## MATERIAL TO PROCESS
______
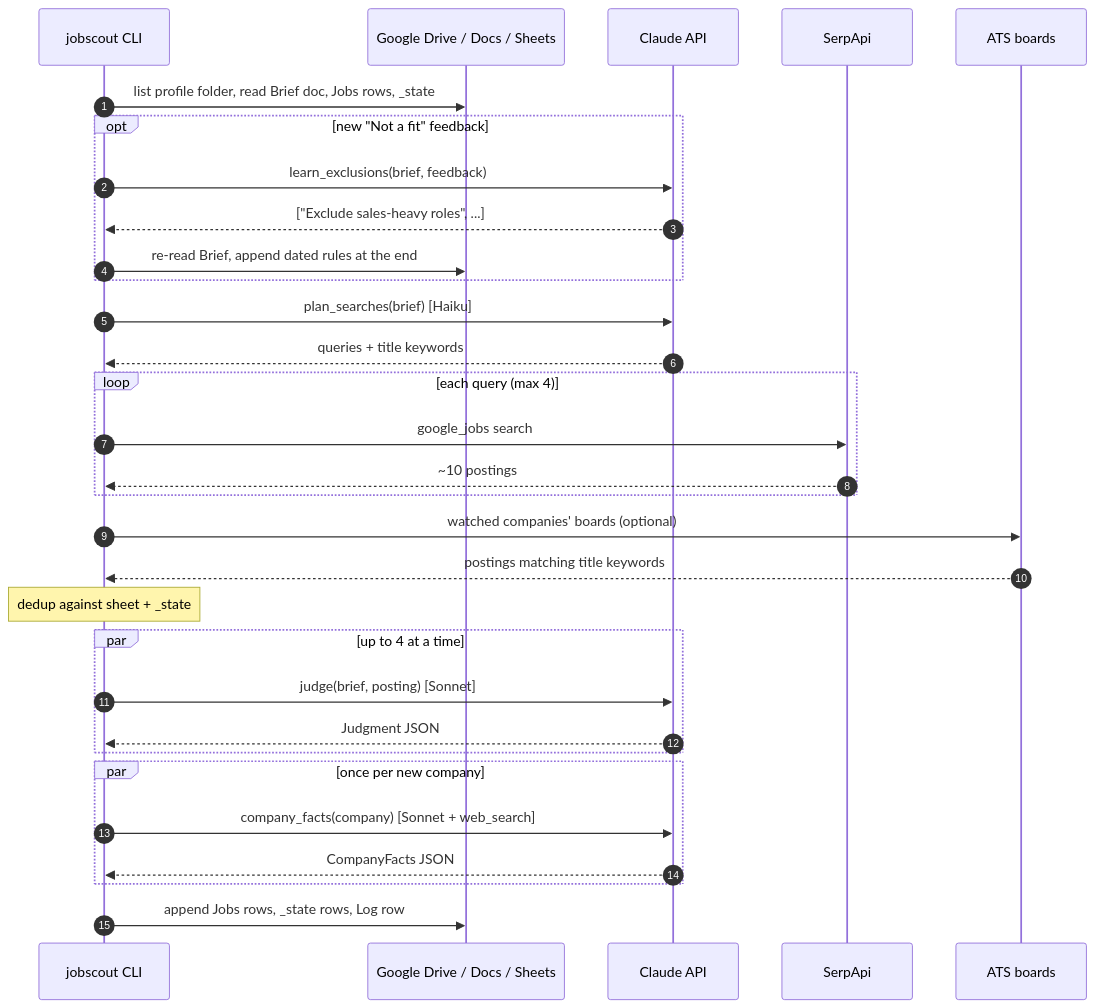
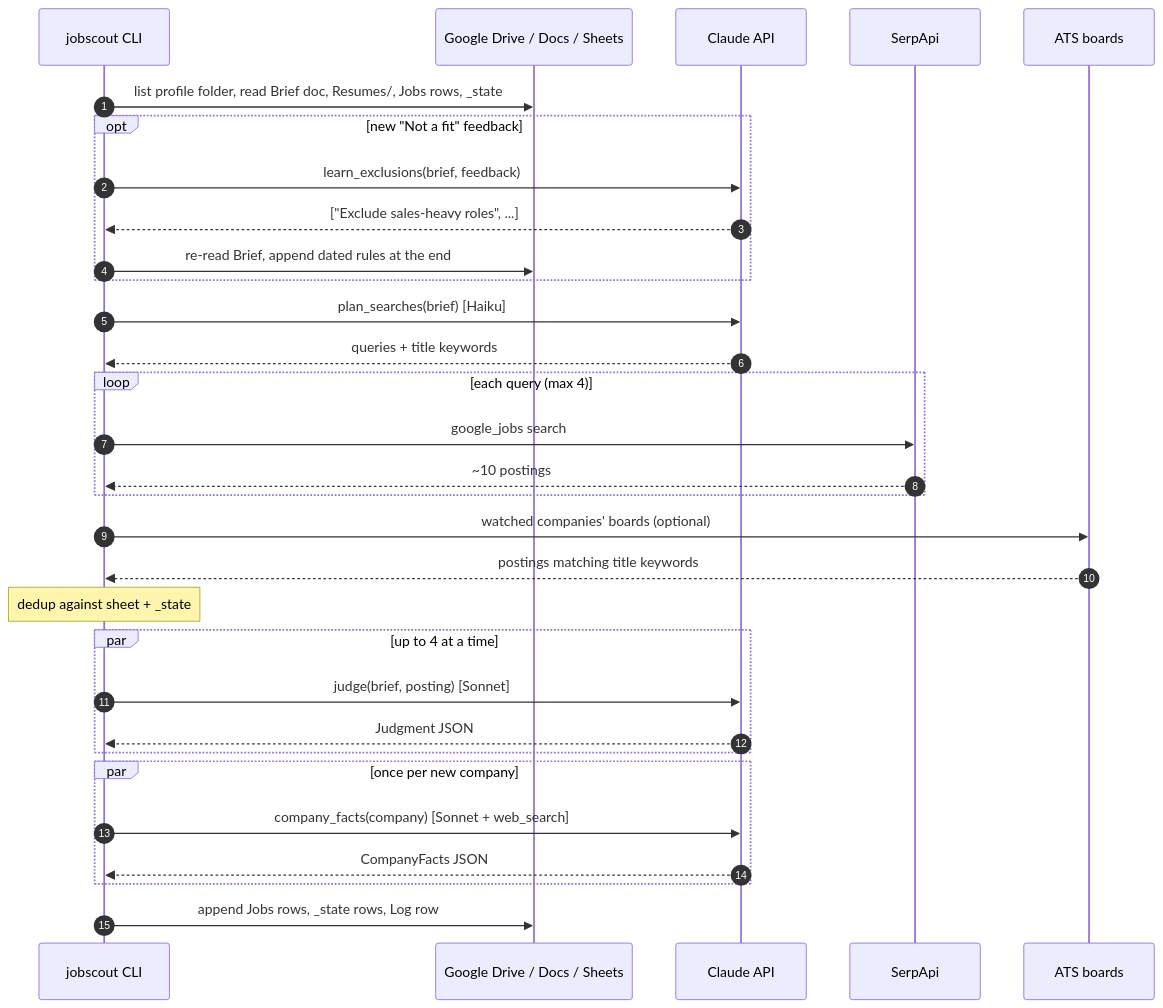
The third of 5 diagrams in docs/ARCHITECTURE.md (juliavasan/job-scout), drawn with Mermaid before and after one commit. The commit also changed other lines of this file and 8 other files, not shown here.

First line of the commit message:
Resume library: per-person Resumes folder drives search, judging and a Best resume column

````diff
--- a/docs/ARCHITECTURE.md
+++ b/docs/ARCHITECTURE.md
@@ -85,34 +86,34 @@
 ```mermaid
 sequenceDiagram
     autonumber
     participant CLI as jobscout CLI
     participant G as Google Drive / Docs / Sheets
     participant C as Claude API
     participant SA as SerpApi
     participant ATS as ATS boards
 
-    CLI->>G: list profile folder, read Brief doc, Jobs rows, _state
+    CLI->>G: list profile folder, read Brief doc, Resumes/, Jobs rows, _state
     opt new "Not a fit" feedback
         CLI->>C: learn_exclusions(brief, feedback)
         C-->>CLI: ["Exclude sales-heavy roles", ...]
         CLI->>G: re-read Brief, append dated rules at the end
     end
     CLI->>C: plan_searches(brief) [Haiku]
     C-->>CLI: queries + title keywords
     loop each query (max 4)
         CLI->>SA: google_jobs search
         SA-->>CLI: ~10 postings
     end
     CLI->>ATS: watched companies' boards (optional)
     ATS-->>CLI: postings matching title keywords
     Note over CLI: dedup against sheet + _state
     par up to 4 at a time
         CLI->>C: judge(brief, posting) [Sonnet]
         C-->>CLI: Judgment JSON
     end
     par once per new company
         CLI->>C: company_facts(company) [Sonnet + web_search]
         C-->>CLI: CompanyFacts JSON
     end
     CLI->>G: append Jobs rows, _state rows, Log row
 ```
````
______
Your answer should be a single number: the tally of lines in the entries that include the word "append".

## ANSWER FOR THE TASK
2